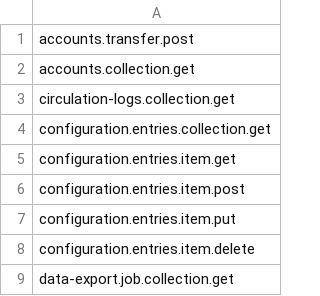
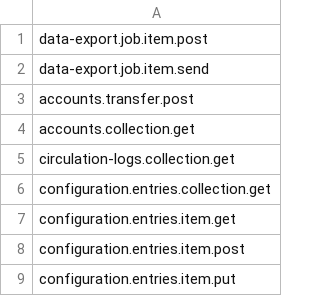
Before and after one commit to folio-org/mod-data-export-spring, a CSV file: src/main/resources/permissions/system-user-permissions.csv, drawn as a sheet; only a part is shown; the shorter side is filled out with more unchanged rows; the diff names each change by its address in the sheet, - before the commit and + after, or states it on an @@ line.

```diff
--- a/src/main/resources/permissions/system-user-permissions.csv
+++ b/src/main/resources/permissions/system-user-permissions.csv
+row 1: data-export.job.item.post
+row 2: data-export.job.item.send
```
Also changed, not shown: 26 other files.
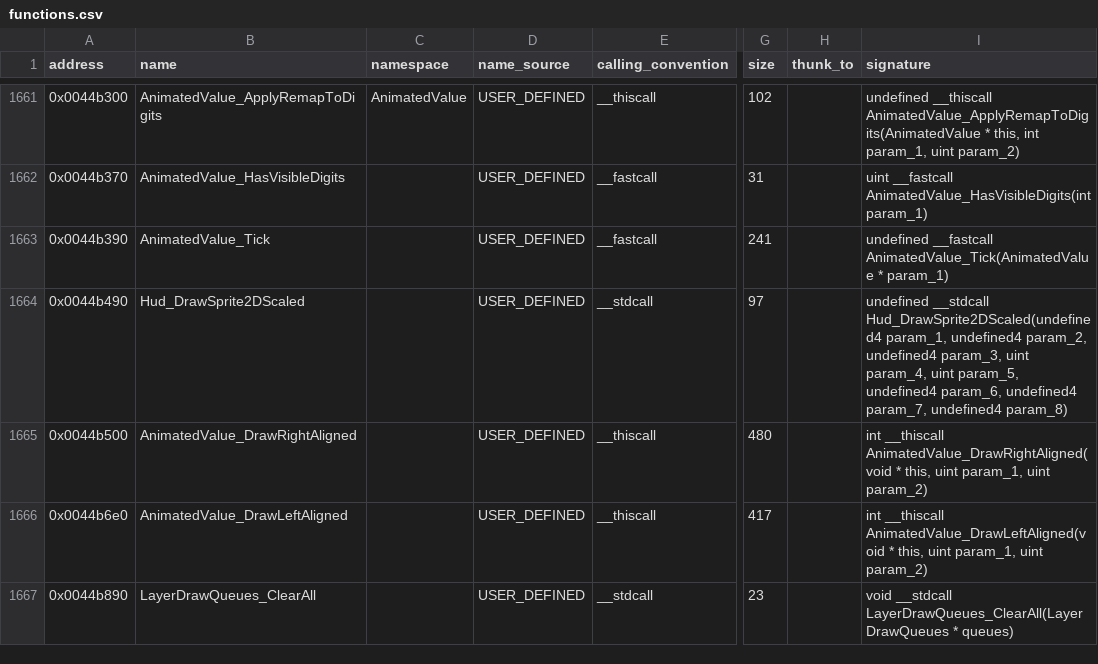
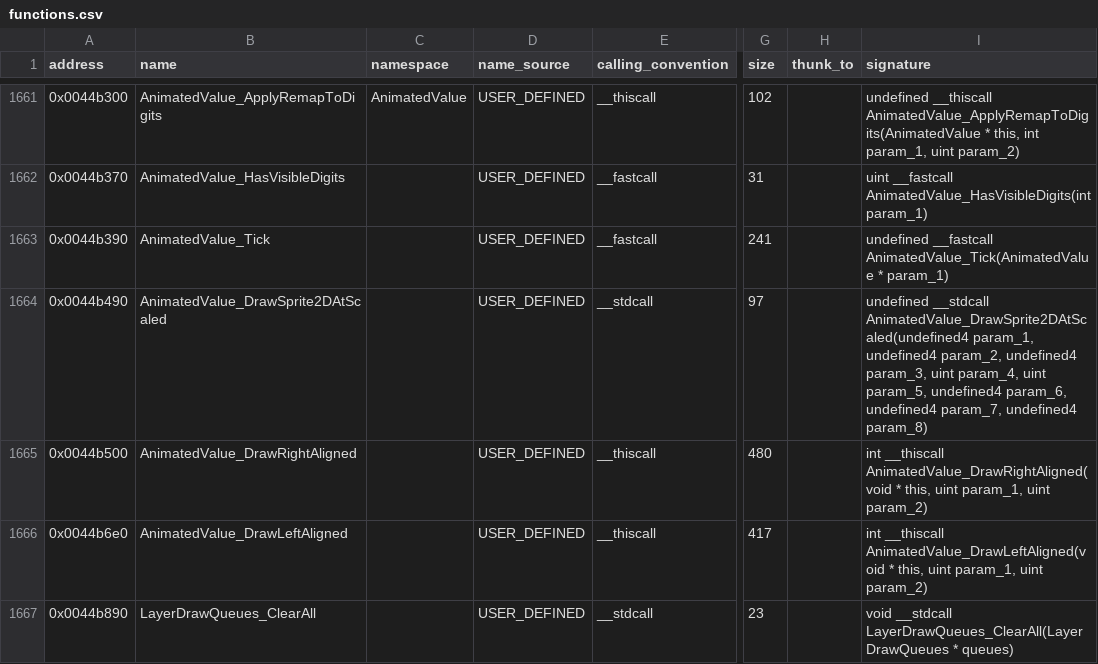
Before and after one commit to h0x91b/gta2-asm, a CSV file: re/functions.csv, drawn as a sheet; only a part is shown, gaps mark what is left out; the diff names each change by its address in the sheet, - before the commit and + after, or states it on an @@ line.

Commit message:
Drop phantom Sprite/PedS1/GameStats types; rename duplicate Hud_DrawSprite2DScaled

```diff
--- a/re/functions.csv
+++ b/re/functions.csv
-B1664 (name): Hud_DrawSprite2DScaled
+B1664 (name): AnimatedValue_DrawSprite2DAtScaled
-I1664 (signature): undefined __stdcall Hud_DrawSprite2DScaled(undefined4 param_1, undefined4…
+I1664 (signature): undefined __stdcall AnimatedValue_DrawSprite2DAtScaled(undefined4 param_1, undefined4…
```
Also changed, not shown: 4 other files.
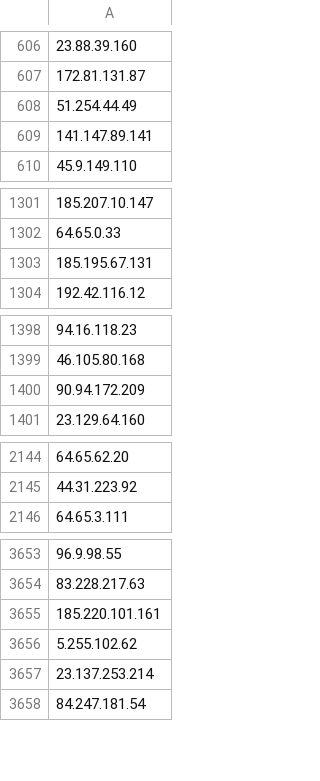
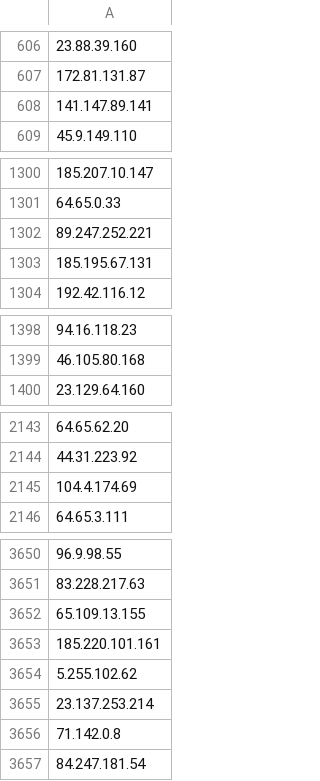
Before and after one commit to PeeBee66/Updated_TOR_Nodes, a CSV file: tor_nodes_IP_only.csv, drawn as a sheet; only a part is shown, gaps mark what is left out; removed rows and columns are numbered as before the commit, all else as after; the diff covers the shown part only; the diff names each change by its address in the sheet, - before the commit and + after, or states it on an @@ line.

Commit message:
Update IP-only Tor nodes list - 2026-11-17

```diff
--- a/tor_nodes_IP_only.csv
+++ b/tor_nodes_IP_only.csv
-row 608: 51.254.44.49
+row 1302: 89.247.252.221
-row 1400: 90.94.172.209
+row 2145: 104.4.174.69
+row 3652: 65.109.13.155
+row 3656: 71.142.0.8
```
Also changed, not shown: 13 added rows and 11 removed rows elsewhere in this file.
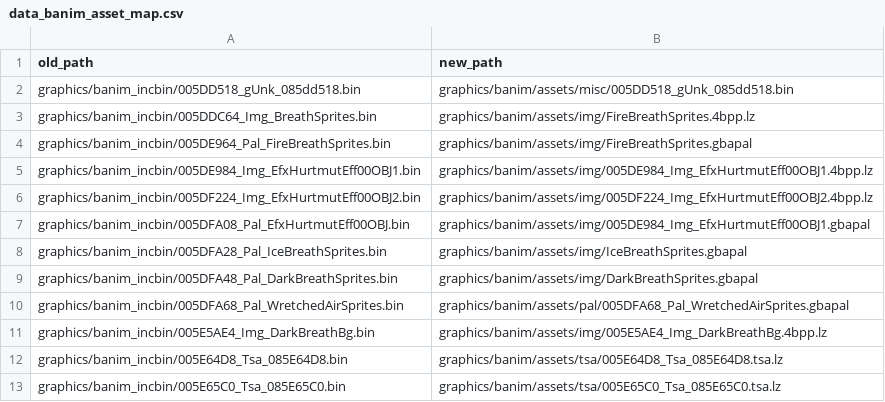
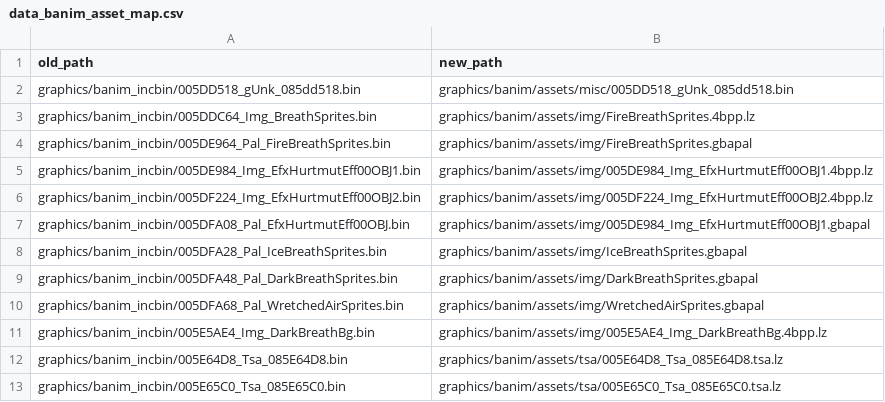
Before and after one commit to laqieer/fireemblem8-expansion, a CSV file: reports/data_banim_asset_map.csv, drawn as a sheet; only a part is shown.

```diff
--- a/reports/data_banim_asset_map.csv
+++ b/reports/data_banim_asset_map.csv
@@ -9,3 +9,3 @@ graphics/banim_incbin/005DFA28_Pal_IceBreathSprites.bin,graphics/banim/assets/im
 graphics/banim_incbin/005DFA48_Pal_DarkBreathSprites.bin,graphics/banim/assets/img/DarkBreathSprites.gbapal
-graphics/banim_incbin/005DFA68_Pal_WretchedAirSprites.bin,graphics/banim/assets/pal/005DFA68_Pal_WretchedAirSprites.gbapal
+graphics/banim_incbin/005DFA68_Pal_WretchedAirSprites.bin,graphics/banim/assets/img/WretchedAirSprites.gbapal
 graphics/banim_incbin/005E5AE4_Img_DarkBreathBg.bin,graphics/banim/assets/img/005E5AE4_Img_DarkBreathBg.4bpp.lz
```
Also changed, not shown: 3 other files.
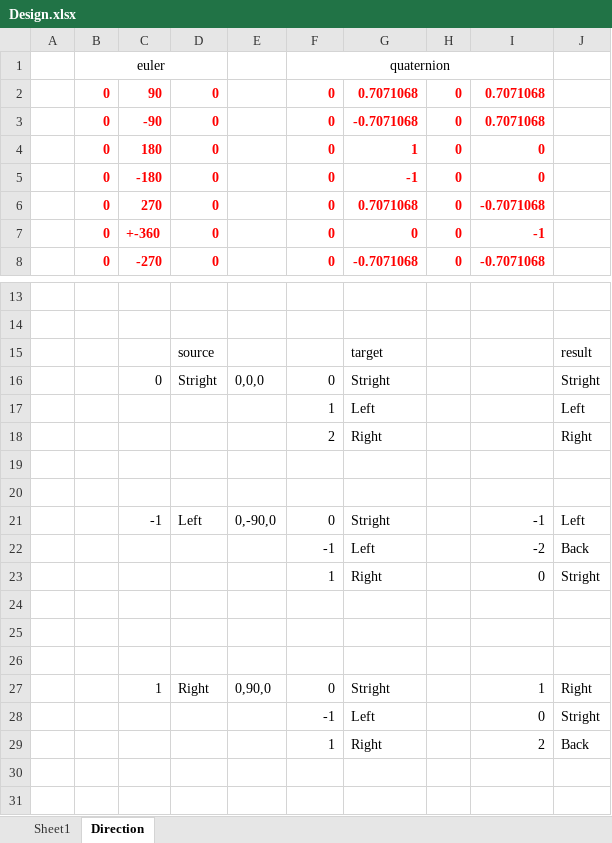
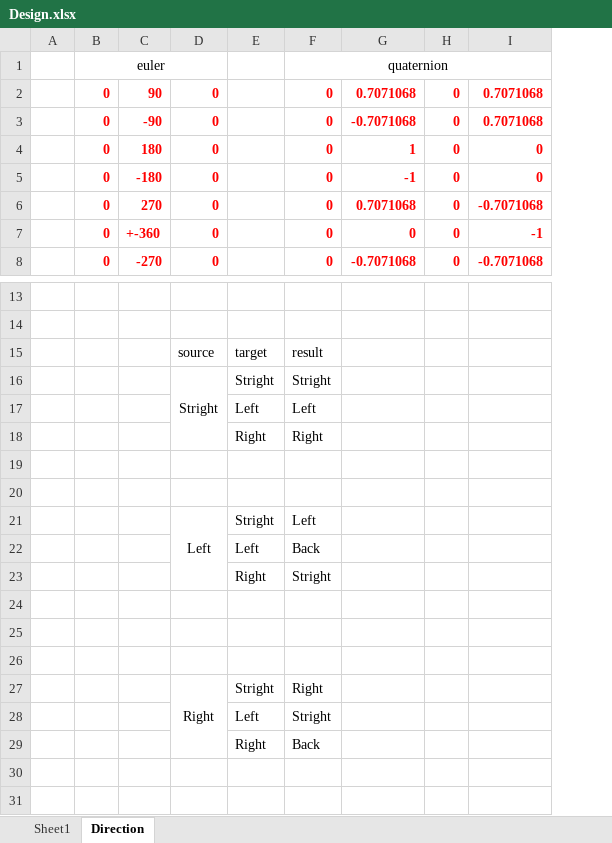
Before and after one commit to BigWan/BigGame_RunRun, an Excel workbook: Design.xlsx, sheet Direction, drawn as a sheet; only a part is shown, gaps mark what is left out; values as stored, in another font and other column widths than the file's, no borders; removed rows and columns are numbered as before the commit, all else as after; the diff names each change by its address in the sheet, - before the commit and + after, or states it on an @@ line.

Commit message:
1
1

```diff
--- a/Design.xlsx (sheet Direction)
+++ b/Design.xlsx (sheet Direction)
-column E, empty
+column E, empty
-column J, empty
-row 15:  |  |  | source |  |  | target |  |  | result
-row 16:  |  | 0 | Stright | 0,0,0 | 0 | Stright |  |  | Stright
-row 17:  |  |  |  |  | 1 | Left |  |  | Left
-row 18:  |  |  |  |  | 2 | Right |  |  | Right
+row 15:  |  |  | source | target | result
+row 16:  |  |  | Stright | Stright | Stright
+row 17:  |  |  |  | Left | Left
+row 18:  |  |  |  | Right | Right
-row 21:  |  | -1 | Left | 0,-90,0 | 0 | Stright |  | -1 | Left
-row 22:  |  |  |  |  | -1 | Left |  | -2 | Back
-row 23:  |  |  |  |  | 1 | Right |  | 0 | Stright
+row 21:  |  |  | Left | Stright | Left
+row 22:  |  |  |  | Left | Back
+row 23:  |  |  |  | Right | Stright
-row 27:  |  | 1 | Right | 0,90,0 | 0 | Stright |  | 1 | Right
-row 28:  |  |  |  |  | -1 | Left |  | 0 | Stright
-row 29:  |  |  |  |  | 1 | Right |  | 2 | Back
+row 27:  |  |  | Right | Stright | Right
+row 28:  |  |  |  | Left | Stright
+row 29:  |  |  |  | Right | Back
```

» **TASK STATEMENT**:
All of the records need repeating exactly, except for the pictures.

» **WRITTEN SOLUTION**:
Before and after one commit to folio-org/mod-data-export-spring, a CSV file: src/main/resources/permissions/system-user-permissions.csv, drawn as a sheet; only a part is shown; the shorter side is filled out with more unchanged rows; the diff names each change by its address in the sheet, - before the commit and + after, or states it on an @@ line.

```diff
--- a/src/main/resources/permissions/system-user-permissions.csv
+++ b/src/main/resources/permissions/system-user-permissions.csv
+row 1: data-export.job.item.post
+row 2: data-export.job.item.send
```
Also changed, not shown: 26 other files.
Before and after one commit to h0x91b/gta2-asm, a CSV file: re/functions.csv, drawn as a sheet; only a part is shown, gaps mark what is left out; the diff names each change by its address in the sheet, - before the commit and + after, or states it on an @@ line.

Commit message:
Drop phantom Sprite/PedS1/GameStats types; rename duplicate Hud_DrawSprite2DScaled

```diff
--- a/re/functions.csv
+++ b/re/functions.csv
-B1664 (name): Hud_DrawSprite2DScaled
+B1664 (name): AnimatedValue_DrawSprite2DAtScaled
-I1664 (signature): undefined __stdcall Hud_DrawSprite2DScaled(undefined4 param_1, undefined4…
+I1664 (signature): undefined __stdcall AnimatedValue_DrawSprite2DAtScaled(undefined4 param_1, undefined4…
```
Also changed, not shown: 4 other files.
Before and after one commit to PeeBee66/Updated_TOR_Nodes, a CSV file: tor_nodes_IP_only.csv, drawn as a sheet; only a part is shown, gaps mark what is left out; removed rows and columns are numbered as before the commit, all else as after; the diff covers the shown part only; the diff names each change by its address in the sheet, - before the commit and + after, or states it on an @@ line.

Commit message:
Update IP-only Tor nodes list - 2026-11-17

```diff
--- a/tor_nodes_IP_only.csv
+++ b/tor_nodes_IP_only.csv
-row 608: 51.254.44.49
+row 1302: 89.247.252.221
-row 1400: 90.94.172.209
+row 2145: 104.4.174.69
+row 3652: 65.109.13.155
+row 3656: 71.142.0.8
```
Also changed, not shown: 13 added rows and 11 removed rows elsewhere in this file.
Before and after one commit to laqieer/fireemblem8-expansion, a CSV file: reports/data_banim_asset_map.csv, drawn as a sheet; only a part is shown.

```diff
--- a/reports/data_banim_asset_map.csv
+++ b/reports/data_banim_asset_map.csv
@@ -9,3 +9,3 @@ graphics/banim_incbin/005DFA28_Pal_IceBreathSprites.bin,graphics/banim/assets/im
 graphics/banim_incbin/005DFA48_Pal_DarkBreathSprites.bin,graphics/banim/assets/img/DarkBreathSprites.gbapal
-graphics/banim_incbin/005DFA68_Pal_WretchedAirSprites.bin,graphics/banim/assets/pal/005DFA68_Pal_WretchedAirSprites.gbapal
+graphics/banim_incbin/005DFA68_Pal_WretchedAirSprites.bin,graphics/banim/assets/img/WretchedAirSprites.gbapal
 graphics/banim_incbin/005E5AE4_Img_DarkBreathBg.bin,graphics/banim/assets/img/005E5AE4_Img_DarkBreathBg.4bpp.lz
```
Also changed, not shown: 3 other files.
Before and after one commit to BigWan/BigGame_RunRun, an Excel workbook: Design.xlsx, sheet Direction, drawn as a sheet; only a part is shown, gaps mark what is left out; values as stored, in another font and other column widths than the file's, no borders; removed rows and columns are numbered as before the commit, all else as after; the diff names each change by its address in the sheet, - before the commit and + after, or states it on an @@ line.

Commit message:
1
1

```diff
--- a/Design.xlsx (sheet Direction)
+++ b/Design.xlsx (sheet Direction)
-column E, empty
+column E, empty
-column J, empty
-row 15:  |  |  | source |  |  | target |  |  | result
-row 16:  |  | 0 | Stright | 0,0,0 | 0 | Stright |  |  | Stright
-row 17:  |  |  |  |  | 1 | Left |  |  | Left
-row 18:  |  |  |  |  | 2 | Right |  |  | Right
+row 15:  |  |  | source | target | result
+row 16:  |  |  | Stright | Stright | Stright
+row 17:  |  |  |  | Left | Left
+row 18:  |  |  |  | Right | Right
-row 21:  |  | -1 | Left | 0,-90,0 | 0 | Stright |  | -1 | Left
-row 22:  |  |  |  |  | -1 | Left |  | -2 | Back
-row 23:  |  |  |  |  | 1 | Right |  | 0 | Stright
+row 21:  |  |  | Left | Stright | Left
+row 22:  |  |  |  | Left | Back
+row 23:  |  |  |  | Right | Stright
-row 27:  |  | 1 | Right | 0,90,0 | 0 | Stright |  | 1 | Right
-row 28:  |  |  |  |  | -1 | Left |  | 0 | Stright
-row 29:  |  |  |  |  | 1 | Right |  | 2 | Back
+row 27:  |  |  | Right | Stright | Right
+row 28:  |  |  |  | Left | Stright
+row 29:  |  |  |  | Right | Back
```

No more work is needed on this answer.